Exercise goal »
Below is a listing. Set down exactly the lines from the one containing "#define BPPregnancyPeriod 280" through the one containing "strong) BPTextField *weightTextField;", both ends included, and leave out the rest.

Dataset extract »
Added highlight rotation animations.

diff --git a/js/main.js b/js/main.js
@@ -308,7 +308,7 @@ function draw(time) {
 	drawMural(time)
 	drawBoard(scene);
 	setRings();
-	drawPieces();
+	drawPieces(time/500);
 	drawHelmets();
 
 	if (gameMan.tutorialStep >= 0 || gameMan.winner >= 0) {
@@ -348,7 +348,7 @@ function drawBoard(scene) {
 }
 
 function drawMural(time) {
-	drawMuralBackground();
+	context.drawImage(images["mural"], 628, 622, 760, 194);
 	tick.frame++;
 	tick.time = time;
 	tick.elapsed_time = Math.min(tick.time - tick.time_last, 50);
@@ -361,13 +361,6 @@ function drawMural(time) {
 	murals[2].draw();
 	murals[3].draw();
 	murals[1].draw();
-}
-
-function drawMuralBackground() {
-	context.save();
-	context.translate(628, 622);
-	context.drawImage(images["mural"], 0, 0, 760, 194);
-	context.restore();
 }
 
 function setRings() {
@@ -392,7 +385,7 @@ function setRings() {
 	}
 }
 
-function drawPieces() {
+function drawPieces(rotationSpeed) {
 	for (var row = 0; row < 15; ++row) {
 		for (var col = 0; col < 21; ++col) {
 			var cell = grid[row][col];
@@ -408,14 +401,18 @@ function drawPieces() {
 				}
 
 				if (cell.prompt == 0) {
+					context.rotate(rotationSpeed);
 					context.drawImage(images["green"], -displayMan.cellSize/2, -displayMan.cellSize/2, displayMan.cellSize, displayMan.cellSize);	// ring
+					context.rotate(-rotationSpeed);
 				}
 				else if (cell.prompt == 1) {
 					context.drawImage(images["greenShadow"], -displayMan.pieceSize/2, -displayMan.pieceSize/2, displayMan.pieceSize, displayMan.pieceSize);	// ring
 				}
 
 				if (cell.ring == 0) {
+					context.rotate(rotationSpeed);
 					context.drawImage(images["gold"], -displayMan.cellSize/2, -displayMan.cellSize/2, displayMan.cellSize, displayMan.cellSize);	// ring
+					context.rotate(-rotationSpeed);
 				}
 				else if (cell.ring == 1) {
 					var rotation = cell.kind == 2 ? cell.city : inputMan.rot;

--

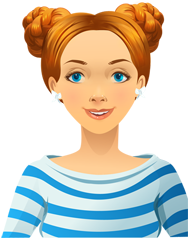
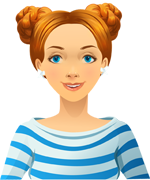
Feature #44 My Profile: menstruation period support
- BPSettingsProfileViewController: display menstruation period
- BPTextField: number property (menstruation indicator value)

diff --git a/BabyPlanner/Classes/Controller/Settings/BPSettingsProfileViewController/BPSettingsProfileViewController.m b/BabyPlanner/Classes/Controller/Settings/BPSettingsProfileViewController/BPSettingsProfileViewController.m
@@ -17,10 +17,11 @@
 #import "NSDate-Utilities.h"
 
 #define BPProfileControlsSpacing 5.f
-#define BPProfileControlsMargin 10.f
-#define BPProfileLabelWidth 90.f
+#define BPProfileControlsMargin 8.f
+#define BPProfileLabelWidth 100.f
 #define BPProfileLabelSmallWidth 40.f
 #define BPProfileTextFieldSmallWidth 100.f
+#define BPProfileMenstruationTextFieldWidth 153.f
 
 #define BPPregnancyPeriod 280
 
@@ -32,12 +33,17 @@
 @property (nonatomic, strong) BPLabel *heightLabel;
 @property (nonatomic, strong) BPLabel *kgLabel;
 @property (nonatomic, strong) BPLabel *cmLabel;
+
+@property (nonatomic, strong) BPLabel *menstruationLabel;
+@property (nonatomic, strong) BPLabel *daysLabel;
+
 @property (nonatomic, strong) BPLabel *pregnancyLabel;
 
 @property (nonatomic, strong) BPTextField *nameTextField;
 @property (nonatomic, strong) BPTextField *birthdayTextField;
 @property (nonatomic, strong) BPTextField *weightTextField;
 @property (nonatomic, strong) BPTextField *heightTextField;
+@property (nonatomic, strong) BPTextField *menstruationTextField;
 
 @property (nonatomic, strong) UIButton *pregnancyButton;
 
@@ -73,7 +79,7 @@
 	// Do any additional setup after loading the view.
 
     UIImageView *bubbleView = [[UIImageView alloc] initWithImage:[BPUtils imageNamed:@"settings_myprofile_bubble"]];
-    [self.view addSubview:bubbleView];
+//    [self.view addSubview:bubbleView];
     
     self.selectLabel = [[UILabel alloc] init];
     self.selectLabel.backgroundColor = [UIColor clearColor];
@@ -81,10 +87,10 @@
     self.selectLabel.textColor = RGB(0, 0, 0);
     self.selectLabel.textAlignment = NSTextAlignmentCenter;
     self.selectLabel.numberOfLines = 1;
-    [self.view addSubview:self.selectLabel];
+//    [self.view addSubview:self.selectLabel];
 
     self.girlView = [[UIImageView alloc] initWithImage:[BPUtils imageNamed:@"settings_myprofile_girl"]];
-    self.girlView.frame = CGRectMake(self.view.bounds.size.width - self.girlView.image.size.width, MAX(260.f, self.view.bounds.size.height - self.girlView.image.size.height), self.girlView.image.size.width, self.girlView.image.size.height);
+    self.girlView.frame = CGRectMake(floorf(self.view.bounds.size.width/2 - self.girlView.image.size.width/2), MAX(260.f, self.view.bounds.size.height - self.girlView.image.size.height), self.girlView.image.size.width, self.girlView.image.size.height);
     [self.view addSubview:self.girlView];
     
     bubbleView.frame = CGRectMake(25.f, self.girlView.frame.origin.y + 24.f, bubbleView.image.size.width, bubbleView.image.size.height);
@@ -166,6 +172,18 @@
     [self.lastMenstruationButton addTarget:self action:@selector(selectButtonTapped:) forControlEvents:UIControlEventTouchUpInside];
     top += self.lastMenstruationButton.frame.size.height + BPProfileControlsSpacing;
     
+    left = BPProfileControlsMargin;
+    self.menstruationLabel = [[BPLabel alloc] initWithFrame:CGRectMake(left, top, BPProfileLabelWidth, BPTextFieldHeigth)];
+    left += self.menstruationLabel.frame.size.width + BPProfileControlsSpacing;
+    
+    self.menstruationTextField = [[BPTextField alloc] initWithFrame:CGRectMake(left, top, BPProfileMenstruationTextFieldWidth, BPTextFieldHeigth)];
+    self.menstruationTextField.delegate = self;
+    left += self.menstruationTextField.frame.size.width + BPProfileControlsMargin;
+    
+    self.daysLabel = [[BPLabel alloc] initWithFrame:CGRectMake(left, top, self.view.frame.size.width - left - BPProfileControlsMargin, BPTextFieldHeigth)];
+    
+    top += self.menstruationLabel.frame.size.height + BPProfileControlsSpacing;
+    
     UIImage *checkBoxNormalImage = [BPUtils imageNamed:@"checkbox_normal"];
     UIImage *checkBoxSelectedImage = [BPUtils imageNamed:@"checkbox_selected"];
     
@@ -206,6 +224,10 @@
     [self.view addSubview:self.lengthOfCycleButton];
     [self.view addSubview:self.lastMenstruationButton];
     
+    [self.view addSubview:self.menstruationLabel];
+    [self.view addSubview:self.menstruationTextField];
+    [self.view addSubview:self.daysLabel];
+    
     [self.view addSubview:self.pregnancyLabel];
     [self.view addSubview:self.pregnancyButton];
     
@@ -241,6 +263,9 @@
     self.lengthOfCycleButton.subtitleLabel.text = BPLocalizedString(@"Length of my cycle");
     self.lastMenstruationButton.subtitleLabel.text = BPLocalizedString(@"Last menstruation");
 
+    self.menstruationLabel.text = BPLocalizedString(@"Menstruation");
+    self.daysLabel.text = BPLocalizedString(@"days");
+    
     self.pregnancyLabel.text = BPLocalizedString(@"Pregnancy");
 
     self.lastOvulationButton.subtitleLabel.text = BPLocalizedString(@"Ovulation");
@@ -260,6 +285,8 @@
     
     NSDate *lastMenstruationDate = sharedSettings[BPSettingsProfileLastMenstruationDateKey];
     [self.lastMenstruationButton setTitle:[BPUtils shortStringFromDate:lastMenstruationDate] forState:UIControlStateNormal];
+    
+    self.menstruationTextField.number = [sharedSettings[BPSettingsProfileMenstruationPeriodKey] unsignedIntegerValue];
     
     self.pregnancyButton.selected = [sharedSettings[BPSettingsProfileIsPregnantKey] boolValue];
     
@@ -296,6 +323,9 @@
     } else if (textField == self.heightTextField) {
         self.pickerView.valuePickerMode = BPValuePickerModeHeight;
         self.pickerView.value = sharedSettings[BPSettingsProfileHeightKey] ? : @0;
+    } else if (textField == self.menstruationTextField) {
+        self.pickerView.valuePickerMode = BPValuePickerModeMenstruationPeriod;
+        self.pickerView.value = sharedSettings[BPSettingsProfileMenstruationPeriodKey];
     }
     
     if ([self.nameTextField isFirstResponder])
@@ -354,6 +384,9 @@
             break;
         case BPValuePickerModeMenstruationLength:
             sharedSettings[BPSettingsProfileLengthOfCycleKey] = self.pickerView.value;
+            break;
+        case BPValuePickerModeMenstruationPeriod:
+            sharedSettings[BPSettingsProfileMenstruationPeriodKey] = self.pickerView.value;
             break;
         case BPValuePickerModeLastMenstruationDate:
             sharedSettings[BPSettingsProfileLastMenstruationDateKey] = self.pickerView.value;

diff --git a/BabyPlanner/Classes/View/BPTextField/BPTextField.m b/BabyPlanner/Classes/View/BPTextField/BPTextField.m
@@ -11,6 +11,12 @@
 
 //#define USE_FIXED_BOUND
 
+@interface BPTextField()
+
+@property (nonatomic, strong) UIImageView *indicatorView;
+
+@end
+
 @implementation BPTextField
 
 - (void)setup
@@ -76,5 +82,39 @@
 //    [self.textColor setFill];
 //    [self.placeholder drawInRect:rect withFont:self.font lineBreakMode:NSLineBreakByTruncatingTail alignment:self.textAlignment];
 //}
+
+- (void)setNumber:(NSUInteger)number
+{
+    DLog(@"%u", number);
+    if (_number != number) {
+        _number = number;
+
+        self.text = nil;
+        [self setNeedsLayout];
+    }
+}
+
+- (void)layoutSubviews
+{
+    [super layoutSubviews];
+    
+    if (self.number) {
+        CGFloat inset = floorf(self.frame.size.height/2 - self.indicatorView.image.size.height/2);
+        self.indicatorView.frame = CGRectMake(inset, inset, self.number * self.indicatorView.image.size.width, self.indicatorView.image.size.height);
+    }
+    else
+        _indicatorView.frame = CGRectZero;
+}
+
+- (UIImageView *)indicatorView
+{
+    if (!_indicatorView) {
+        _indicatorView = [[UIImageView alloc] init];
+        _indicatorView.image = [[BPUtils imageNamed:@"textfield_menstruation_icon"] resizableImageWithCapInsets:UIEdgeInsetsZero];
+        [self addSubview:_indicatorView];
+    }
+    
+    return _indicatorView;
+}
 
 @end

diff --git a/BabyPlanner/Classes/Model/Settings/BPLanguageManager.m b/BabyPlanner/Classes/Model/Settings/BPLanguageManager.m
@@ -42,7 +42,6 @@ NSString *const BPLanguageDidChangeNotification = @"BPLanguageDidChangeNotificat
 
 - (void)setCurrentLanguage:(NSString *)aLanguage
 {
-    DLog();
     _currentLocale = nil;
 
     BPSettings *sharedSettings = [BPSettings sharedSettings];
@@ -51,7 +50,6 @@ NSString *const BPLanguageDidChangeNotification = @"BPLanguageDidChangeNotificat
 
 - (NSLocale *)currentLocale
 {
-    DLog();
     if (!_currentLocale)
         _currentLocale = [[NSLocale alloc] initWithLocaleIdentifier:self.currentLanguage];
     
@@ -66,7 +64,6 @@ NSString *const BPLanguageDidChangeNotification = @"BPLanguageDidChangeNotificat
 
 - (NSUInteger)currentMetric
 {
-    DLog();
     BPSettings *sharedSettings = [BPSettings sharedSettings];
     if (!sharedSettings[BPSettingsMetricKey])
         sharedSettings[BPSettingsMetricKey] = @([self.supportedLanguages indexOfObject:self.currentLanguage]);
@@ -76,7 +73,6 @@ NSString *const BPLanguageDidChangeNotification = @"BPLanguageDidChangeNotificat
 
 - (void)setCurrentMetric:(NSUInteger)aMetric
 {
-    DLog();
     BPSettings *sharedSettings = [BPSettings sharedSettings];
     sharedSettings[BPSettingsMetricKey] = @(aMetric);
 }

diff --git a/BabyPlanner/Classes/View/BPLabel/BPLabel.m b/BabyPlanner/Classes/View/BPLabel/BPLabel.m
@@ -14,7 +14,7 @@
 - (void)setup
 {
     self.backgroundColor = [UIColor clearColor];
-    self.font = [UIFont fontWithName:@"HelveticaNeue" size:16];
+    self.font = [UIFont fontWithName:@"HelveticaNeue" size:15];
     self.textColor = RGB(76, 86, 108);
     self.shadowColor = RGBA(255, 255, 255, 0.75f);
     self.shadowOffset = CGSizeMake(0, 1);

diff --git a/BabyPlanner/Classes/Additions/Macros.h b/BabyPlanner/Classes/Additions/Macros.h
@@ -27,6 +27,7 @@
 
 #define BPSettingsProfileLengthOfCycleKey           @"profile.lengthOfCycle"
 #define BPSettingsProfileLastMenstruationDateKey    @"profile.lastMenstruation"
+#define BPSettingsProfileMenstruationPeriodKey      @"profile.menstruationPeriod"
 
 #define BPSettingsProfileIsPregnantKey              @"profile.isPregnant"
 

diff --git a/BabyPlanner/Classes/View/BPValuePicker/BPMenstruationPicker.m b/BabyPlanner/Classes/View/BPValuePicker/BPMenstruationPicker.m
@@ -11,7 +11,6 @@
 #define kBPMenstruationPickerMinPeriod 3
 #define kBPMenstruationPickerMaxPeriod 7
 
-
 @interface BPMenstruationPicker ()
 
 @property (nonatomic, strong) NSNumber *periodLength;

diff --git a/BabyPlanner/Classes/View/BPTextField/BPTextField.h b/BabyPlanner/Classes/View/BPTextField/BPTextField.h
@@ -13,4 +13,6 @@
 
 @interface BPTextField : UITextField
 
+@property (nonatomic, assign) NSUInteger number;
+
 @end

Reply to the task »
 #define BPPregnancyPeriod 280
 
@@ -32,12 +33,17 @@
 @property (nonatomic, strong) BPLabel *heightLabel;
 @property (nonatomic, strong) BPLabel *kgLabel;
 @property (nonatomic, strong) BPLabel *cmLabel;
+
+@property (nonatomic, strong) BPLabel *menstruationLabel;
+@property (nonatomic, strong) BPLabel *daysLabel;
+
 @property (nonatomic, strong) BPLabel *pregnancyLabel;
 
 @property (nonatomic, strong) BPTextField *nameTextField;
 @property (nonatomic, strong) BPTextField *birthdayTextField;
 @property (nonatomic, strong) BPTextField *weightTextField;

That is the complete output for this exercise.